__Exercise aim__:
For the data below, work out how many lines contain the word "master" and supply only that number.

Items from a data source
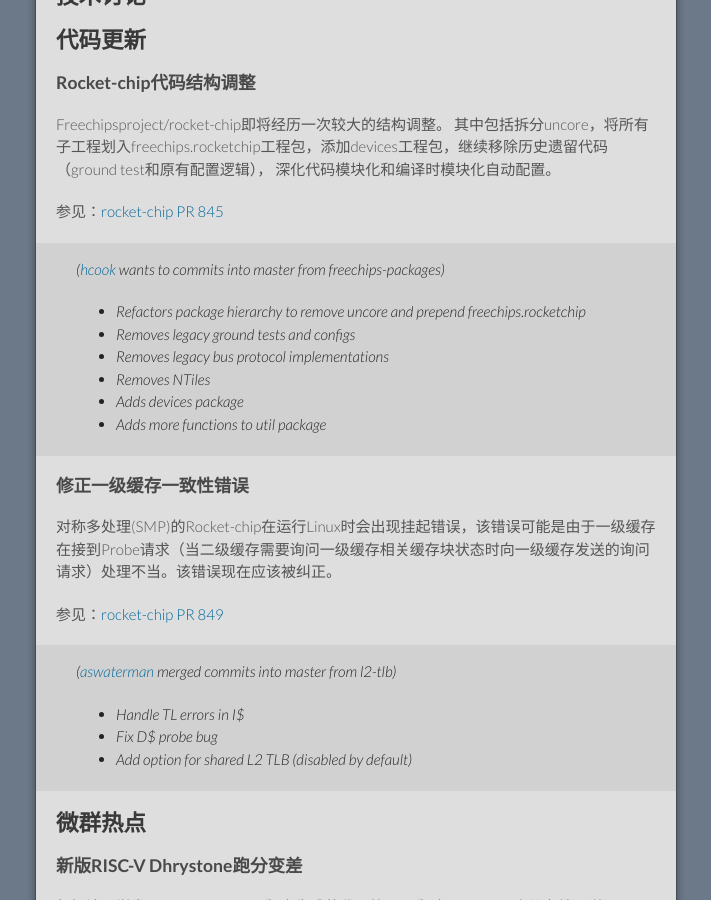
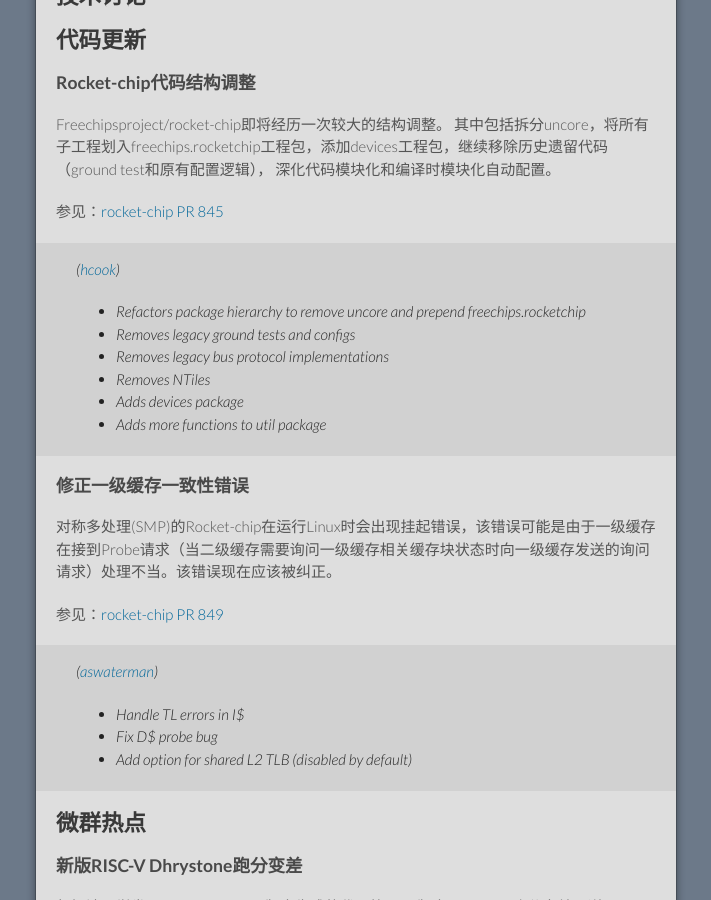
Before and after one commit to cnrv/home, a Jekyll site: the page built from bi-week-rpts/2017-07-20.md, in a window 1280 px wide and 900 px high, scrolled down 2557 px. Shown: the whole window, without its empty margins (284-995 px from the left). Built offline with Jekyll 4.4.1, drawn with Linux system fonts in a browser that asks for light colours; our own code applies the rules of GitHub Pages for plain Markdown files.

```diff
--- a/bi-week-rpts/2017-07-20.md
+++ b/bi-week-rpts/2017-07-20.md
@@ -89,7 +89,7 @@
 
 参见：[rocket-chip PR 845](https://github.com/freechipsproject/rocket-chip/pull/845)
 
-> ([hcook](https://github.com/hcook) wants to commits into master from freechips-packages)
+> ([hcook](https://github.com/hcook))
 >
 > - Refactors package hierarchy to remove uncore and prepend freechips.rocketchip
 > - Removes legacy ground tests and configs
@@ -104,7 +104,7 @@
 
 参见：[rocket-chip PR 849](https://github.com/freechipsproject/rocket-chip/pull/849)
 
-> ([aswaterman](https://github.com/aswaterman) merged commits into master from l2-tlb)
+> ([aswaterman](https://github.com/aswaterman))
 >
 > - Handle TL errors in I$
 > - Fix D$ probe bug
```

__Result for this task__:
2